> _Records supplied_
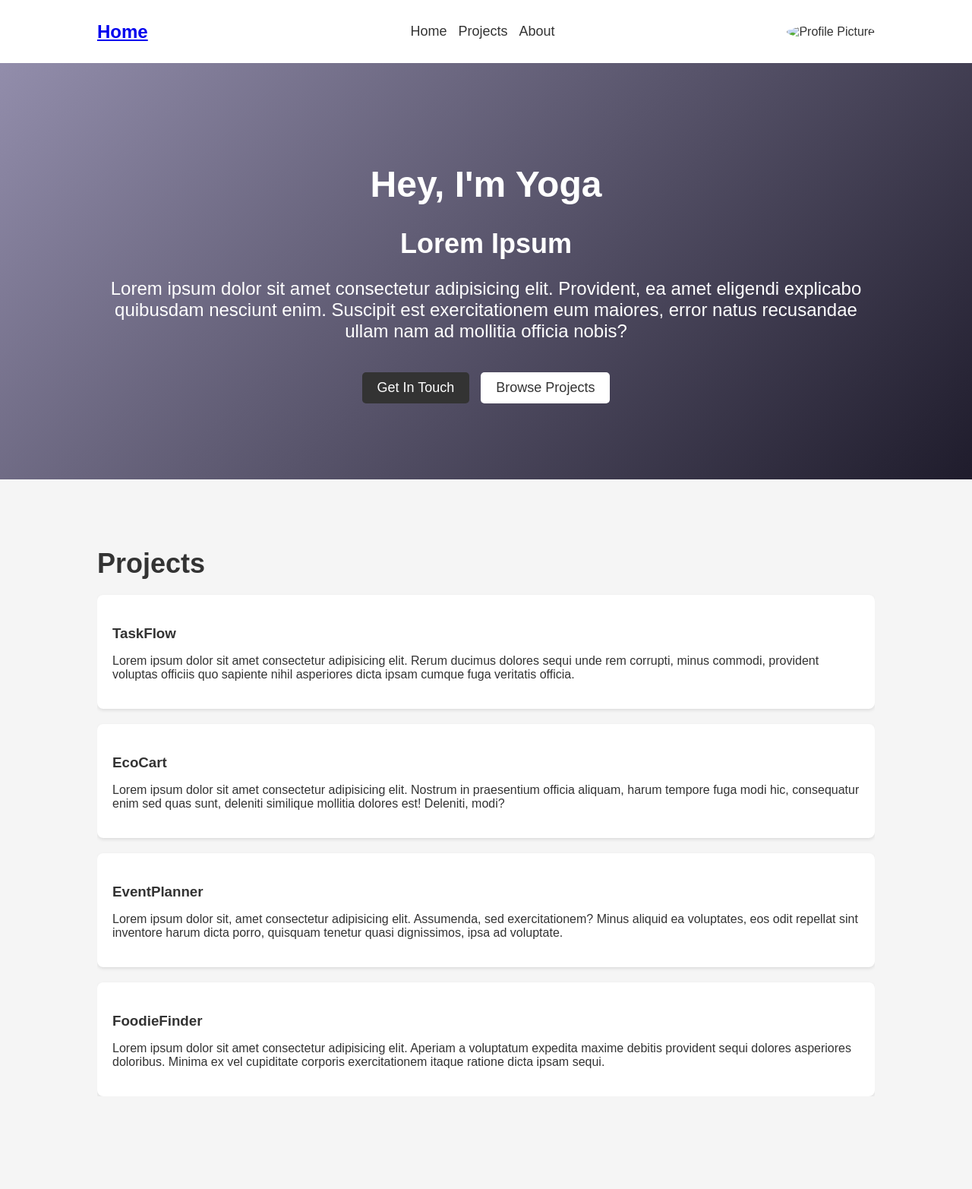
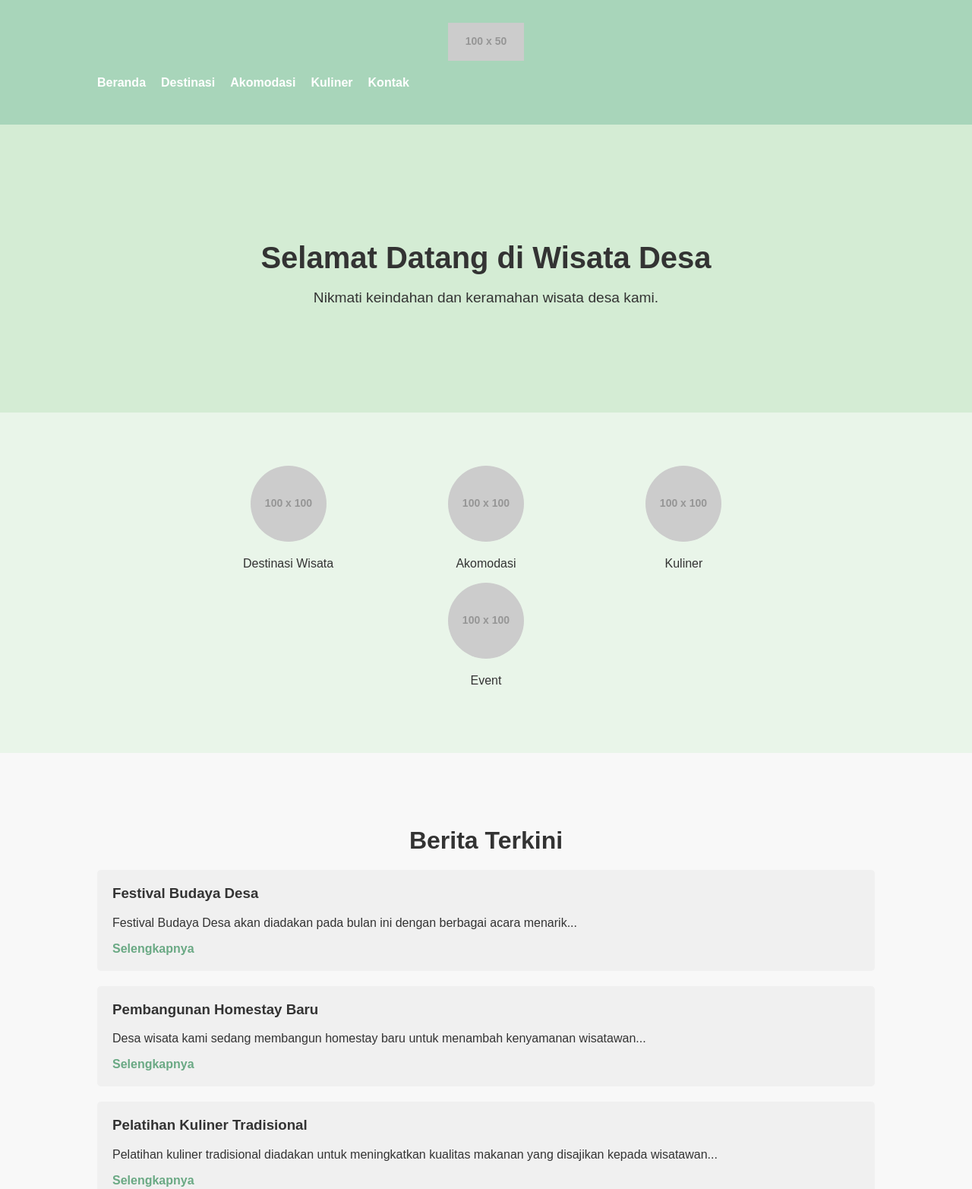
Before and after one commit to codePedwie/yogadwiputra.github.io, a plain HTML site: page index.html in a window 1280 px wide. Shown: the top 1565 px of the page at 76% size. Drawn offline with Linux system fonts and the light colour scheme; placeholder pictures from the web are drawn by us.

Commit message:
Update index.html

```diff
--- a/index.html
+++ b/index.html
@@ -1,348 +1,263 @@
 <!DOCTYPE html>
-<html lang="en">
+<html lang="id">
 
 <head>
     <meta charset="UTF-8">
     <meta name="viewport" content="width=device-width, initial-scale=1.0">
-    <title>Frontend Developer Portfolio</title>
-    <link rel="stylesheet" href="styles.css">
+    <title>Website Wisata Desa</title>
     <style>
         body {
-            font-family: 'Arial', sans-serif;
+            font-family: Arial, sans-serif;
             margin: 0;
             padding: 0;
-            background: #f5f5f5;
+            box-sizing: border-box;
+            background-color: #f8f8f8;
             color: #333;
         }
 
         .container {
             width: 80%;
-            margin: auto;
-            overflow: hidden;
+            margin: 0 auto;
+            padding: 20px;
         }
 
-        .navbar {
-            background: #fff;
-            color: #333;
-            padding: 15px 0;
-            box-shadow: 0 2px 4px rgba(0, 0, 0, 0.1);
-        }
-
-        .navbar .container {
+        .header {
+            background-color: #a8d5ba;
+            color: #fff;
+            padding: 10px 0;
+            text-align: center;
             display: flex;
             justify-content: space-between;
             align-items: center;
         }
 
-        .navbar .logo {
-            font-size: 24px;
+        .header .logo img {
+            height: 50px;
+        }
+
+        .header nav ul {
+            list-style: none;
+            padding: 0;
+            display: flex;
+            gap: 20px;
+        }
+
+        .header nav ul li {
+            display: inline;
+        }
+
+        .header nav ul li a {
+            color: #fff;
+            text-decoration: none;
             font-weight: bold;
         }
 
-        .navbar .nav-links {
-            list-style: none;
-            display: flex;
-            gap: 15px;
+        .jumbotron {
+            background-color: #d4ecd4;
+            color: #333;
+            text-align: center;
+            padding: 100px 0;
         }
 
-        .navbar .nav-links li a {
-            color: #333;
-            text-decoration: none;
-            font-size: 18px;
+        .jumbotron h2 {
+            font-size: 2.5em;
+            margin-bottom: 10px;
         }
 
-        .navbar .nav-links li a:hover {
-            color: #928dab;
+        .jumbotron p {
+            font-size: 1.2em;
+            margin-bottom: 20px;
         }
 
-        .navbar .profile-pic img {
-            width: 40px;
-            height: 40px;
+        .jumbotron .btn {
+            background-color: #6aa984;
+            color: #fff;
+            padding: 10px 20px;
+            text-decoration: none;
+            border-radius: 5px;
+        }
+
+        .services {
+            background-color: #e9f5e9;
+            text-align: center;
+            padding: 50px 0;
+        }
+
+        .services .service {
+            display: inline-block;
+            width: 23%;
+            margin: 0 1%;
+            text-align: center;
+        }
+
+        .services .service img {
+            width: 100px;
+            height: 100px;
             border-radius: 50%;
         }
 
-        .jumbotron {
-            background: linear-gradient(135deg, #928dab, #1f1c2c);
-            color: #fff;
-            padding: 100px 0;
+        .news,
+        .agenda,
+        .gallery,
+        .organization {
+            padding: 50px 0;
+        }
+
+        .news h2,
+        .agenda h2,
+        .gallery h2,
+        .organization h2 {
+            font-size: 2em;
+            margin-bottom: 20px;
             text-align: center;
         }
 
-        .jumbotron h1 {
-            font-size: 48px;
+        .news .news-item,
+        .agenda .agenda-item {
+            background-color: #f0f0f0;
+            padding: 20px;
             margin-bottom: 20px;
+            border-radius: 5px;
         }
 
-        .jumbotron h2 {
-            font-size: 36px;
-            margin-bottom: 20px;
+        .news .news-item h3 {
+            margin-top: 0;
         }
 
-        .jumbotron p {
-            font-size: 24px;
-            margin-bottom: 40px;
+        .news .news-item a,
+        .agenda .agenda-item a {
+            color: #6aa984;
+            text-decoration: none;
+            font-weight: bold;
         }
 
-        .jumbotron .buttons {
-            display: flex;
-            justify-content: center;
-            gap: 15px;
-        }
-
-        .jumbotron .btn {
-            padding: 10px 20px;
-            text-decoration: none;
-            border-radius: 5px;
-            font-size: 18px;
-            transition: background 0.3s;
-        }
-
-        .primary-btn {
-            background: #333;
-            color: #fff;
-        }
-
-        .primary-btn:hover {
-            background: #928dab;
-        }
-
-        .secondary-btn {
-            background: #fff;
-            color: #333;
-        }
-
-        .secondary-btn:hover {
-            background: #f0f0f0;
-        }
-
-        .projects,
-        .experience,
-        .skills {
-            padding: 60px 0;
-        }
-
-        .projects h2,
-        .experience h2,
-        .skills h2 {
-            font-size: 36px;
-            margin-bottom: 20px;
-        }
-
-        .projects .project-list,
-        .skills .skills-list {
+        .gallery .gallery-grid {
             display: flex;
             flex-wrap: wrap;
             gap: 20px;
+            justify-content: center;
         }
 
-        .project-item,
-        .skills-column {
-            background: #fff;
-            padding: 20px;
-            border-radius: 8px;
-            box-shadow: 0 2px 4px rgba(0, 0, 0, 0.1);
-            flex: 1 1 calc(50% - 20px);
+        .gallery .gallery-item {
+            width: 45%;
         }
 
-        .project-item img {
+        .gallery .gallery-item img {
             width: 100%;
-            border-radius: 8px;
+            height: auto;
+            border-radius: 5px;
         }
 
-        .project-item h3,
-        .skills-column h3 {
-            margin: 20px 0 10px;
-        }
-
-        .project-item p,
-        .skills-column ul {
-            font-size: 16px;
-        }
-
-        .skills-column ul {
-            list-style: none;
-            padding: 0;
-        }
-
-        .skills-column ul li {
-            margin-bottom: 10px;
-        }
-
-        .experience-item {
-            margin-bottom: 40px;
-        }
-
-        .experience-item h3 {
-            font-size: 24px;
-            margin-bottom: 10px;
-        }
-
-        .experience-item p {
-            font-size: 18px;
-            margin-bottom: 10px;
-        }
-
-        .experience-item ul {
-            list-style: none;
-            padding: 0;
-        }
-
-        .experience-item ul li {
-            font-size: 16px;
-            margin-bottom: 5px;
+        .organization img {
+            width: 100%;
+            height: auto;
+            border-radius: 5px;
         }
 
         .footer {
-            background: #1f1c2c;
+            background-color: #a8d5ba;
             color: #fff;
+            padding: 20px 0;
             text-align: center;
-            padding: 20px 0;
-        }
-
-        .footer p {
-            margin: 0;
         }
     </style>
 </head>
 
 <body>
-    <nav class="navbar">
+    <header class="header">
         <div class="container">
-            <a href="#" class="logo">Home</a>
-            <ul class="nav-links">
-                <li><a href="#">Home</a></li>
-                <li><a href="#">Projects</a></li>
-                <li><a href="#">About</a></li>
-            </ul>
-            <div class="profile-pic">
-                <img src="profile.jpg" alt="Profile Picture">
+            <div class="logo">
+                <img src="https://via.placeholder.com/100x50" alt="Logo Wisata">
             </div>
-        </div>
-    </nav>
-
-    <header class="jumbotron">
-        <div class="container">
-            <h1>Hey, I'm Yoga</h1>
-            <h2>Lorem Ipsum</h2>
-            <p>Lorem ipsum dolor sit amet consectetur adipisicing elit. Provident, ea amet eligendi explicabo quibusdam
-                nesciunt enim. Suscipit est exercitationem eum maiores, error natus recusandae ullam nam ad mollitia
-                officia nobis?</p>
-            <div class="buttons">
-                <a href="#" class="btn primary-btn">Get In Touch</a>
-                <a href="#" class="btn secondary-btn">Browse Projects</a>
-            </div>
+            <nav>
+                <ul>
+                    <li><a href="#">Beranda</a></li>
+                    <li><a href="#">Destinasi</a></li>
+                    <li><a href="#">Akomodasi</a></li>
+                    <li><a href="#">Kuliner</a></li>
+                    <li><a href="#">Kontak</a></li>
+                </ul>
+            </nav>
         </div>
     </header>
 
-    <section class="projects">
+    <section class="jumbotron">
         <div class="container">
-            <h2>Projects</h2>
-            <div class="project-list">
-                <div class="project-item">
-                    <h3>TaskFlow</h3>
-                    <p>Lorem ipsum dolor sit amet consectetur adipisicing elit. Rerum ducimus dolores sequi unde rem
-                        corrupti, minus commodi, provident voluptas officiis quo sapiente nihil asperiores dicta ipsam
-                        cumque fuga veritatis officia.</p>
-                </div>
-                <div class="project-item">
-                    <h3>EcoCart</h3>
-                    <p>Lorem ipsum dolor sit amet consectetur adipisicing elit. Nostrum in praesentium officia aliquam,
-                        harum tempore fuga modi hic, consequatur enim sed quas sunt, deleniti similique mollitia dolores
-                        est! Deleniti, modi?</p>
-                </div>
-                <div class="project-item">
-                    <h3>EventPlanner</h3>
-                    <p>Lorem ipsum dolor sit, amet consectetur adipisicing elit. Assumenda, sed exercitationem? Minus
-                        aliquid ea voluptates, eos odit repellat sint inventore harum dicta porro, quisquam tenetur
-                        quasi dignissimos, ipsa ad voluptate.</p>
-                </div>
-                <div class="project-item">
-                    <h3>FoodieFinder</h3>
-                    <p>Lorem ipsum dolor sit amet consectetur adipisicing elit. Aperiam a voluptatum expedita maxime
-                        debitis provident sequi dolores asperiores doloribus. Minima ex vel cupiditate corporis
-                        exercitationem itaque ratione dicta ipsam sequi.
-                    </p>
-                </div>
+            <h2>Selamat Datang di Wisata Desa</h2>
+            <p>Nikmati keindahan dan keramahan wisata desa kami.</p>
+        </div>
+    </section>
+
+    <section class="services">
+        <div class="container">
+            <div class="service">
+                <img src="https://via.placeholder.com/100x100" alt="Destinasi Wisata">
+                <p>Destinasi Wisata</p>
+            </div>
+            <div class="service">
+                <img src="https://via.placeholder.com/100x100" alt="Akomodasi">
+                <p>Akomodasi</p>
+            </div>
+            <div class="service">
+                <img src="https://via.placeholder.com/100x100" alt="Kuliner">
+                <p>Kuliner</p>
+            </div>
+            <div class="service">
+                <img src="https://via.placeholder.com/100x100" alt="Event">
+                <p>Event</p>
             </div>
         </div>
     </section>
 
-    <section class="experience">
+    <section class="news">
         <div class="container">
-            <h2>Experience</h2>
-            <div class="experience-item">
-                <h3>Apple</h3>
-                <p>Lorem</p>
-                <ul>
-                    <li>Lorem ipsum dolor sit, amet consectetur adipisicing elit. Impedit doloremque autem voluptatem
-                        mollitia reiciendis eius repellendus minus necessitatibus omnis atque, possimus non! Fugiat quae
-                        tempora perspiciatis ex maxime aspernatur obcaecati.
-                        Fuga fugiat perspiciatis consectetur asperiores. Nisi quaerat laborum dolorem soluta sapiente!
-                        Fuga ad, ut commodi non debitis laboriosam ullam quo. Voluptas reiciendis quo sit ratione
-                        veritatis inventore vitae ullam minus!
-                        Saepe accusantium corrupti nam voluptate eaque ad nulla eos possimus assumenda hic libero
-                        cupiditate quam earum quaerat, eveniet natus quis! Voluptate magni corporis repellat possimus
-                        quam. Quis sed quos id?</li>
-                </ul>
+            <h2>Berita Terkini</h2>
+            <div class="news-item">
+                <h3>Festival Budaya Desa</h3>
+                <p>Festival Budaya Desa akan diadakan pada bulan ini dengan berbagai acara menarik...</p>
+                <a href="#">Selengkapnya</a>
             </div>
-            <div class="experience-item">
-                <h3>Microsoft</h3>
-                <!-- Add experience details -->
+            <div class="news-item">
+                <h3>Pembangunan Homestay Baru</h3>
+                <p>Desa wisata kami sedang membangun homestay baru untuk menambah kenyamanan wisatawan...</p>
+                <a href="#">Selengkapnya</a>
             </div>
-            <div class="experience-item">
-                <h3>Spotify</h3>
-                <!-- Add experience details -->
-            </div>
-            <div class="experience-item">
-                <h3>Stripe</h3>
-                <!-- Add experience details -->
-            </div>
-            <div class="experience-item">
-                <h3>Webflow</h3>
-                <!-- Add experience details -->
+            <div class="news-item">
+                <h3>Pelatihan Kuliner Tradisional</h3>
+                <p>Pelatihan kuliner tradisional diadakan untuk meningkatkan kualitas makanan yang disajikan kepada
+                    wisatawan...</p>
+                <a href="#">Selengkapnya</a>
             </div>
         </div>
     </section>
 
-    <section class="skills">
+    <section class="agenda">
         <div class="container">
-            <h2>Skills</h2>
-            <div class="skills-list">
-                <div class="skills-column">
-                    <h3>Web Design</h3>
-                    <ul>
-                        <li>UI/UX Design</li>
-                        <li>Responsive Design</li>
-                        <li>Wireframing</li>
-                        <li>User Research</li>
-                    </ul>
+            <h2>Agenda Kegiatan</h2>
+            <div class="agenda-item">
+                <p>Jul 15, 2024 - Festival Budaya Desa</p>
+            </div>
+            <div class="agenda-item">
+                <p>Aug 20, 2024 - Lomba Memasak Kuliner Tradisional</p>
+            </div>
+        </div>
+    </section>
+
+    <section class="gallery">
+        <div class="container">
+            <h2>Galeri Foto & Video</h2>
+            <div class="gallery-grid">
+                <div class="gallery-item">
+                    <img src="https://via.placeholder.com/300x200" alt="Galeri 1">
                 </div>
-                <div class="skills-column">
-                    <h3>Frontend</h3>
-                    <ul>
-                        <li>JavaScript</li>
-                        <li>ReactJS</li>
-                        <li>NextJS</li>
-                        <li>CSS3</li>
-                    </ul>
+                <div class="gallery-item">
+                    <img src="https://via.placeholder.com/300x200" alt="Galeri 2">
                 </div>
-                <div class="skills-column">
-                    <h3>Backend</h3>
-                    <ul>
-                        <li>Node.js</li>
-                        <li>MongoDB</li>
-                        <li>ExpressJS</li>
-                        <li>Vercel</li>
-                    </ul>
+                <div class="gallery-item">
+                    <img src="https://via.placeholder.com/300x200" alt="Galeri 3">
                 </div>
-                <div class="skills-column">
-                    <h3>Soft Skills</h3>
-                    <ul>
-                        <li>Effective Communication</li>
-                        <li>Collaboration</li>
-                        <li>Commitment</li>
-                        <li>Leadership</li>
-                    </ul>
+                <div class="gallery-item">
+                    <img src="https://via.placeholder.com/300x200" alt="Galeri 4">
                 </div>
             </div>
         </div>
@@ -350,7 +265,7 @@
 
     <footer class="footer">
         <div class="container">
-            <p>&copy; 2024 Yoga All Rights Reserved.</p>
+            <p>&copy; 2024 Yoga Adi Putra. Semua Hak Dilindungi.</p>
         </div>
     </footer>
 </body>
```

> _Problem statement_
Out of the data above, return each line where the word "html" can be found.

> _Answer to the exercise_
Before and after one commit to codePedwie/yogadwiputra.github.io, a plain HTML site: page index.html in a window 1280 px wide. Shown: the top 1565 px of the page at 76% size. Drawn offline with Linux system fonts and the light colour scheme; placeholder pictures from the web are drawn by us.
Update index.html
--- a/index.html
+++ b/index.html
 <!DOCTYPE html>
-<html lang="en">
+<html lang="id">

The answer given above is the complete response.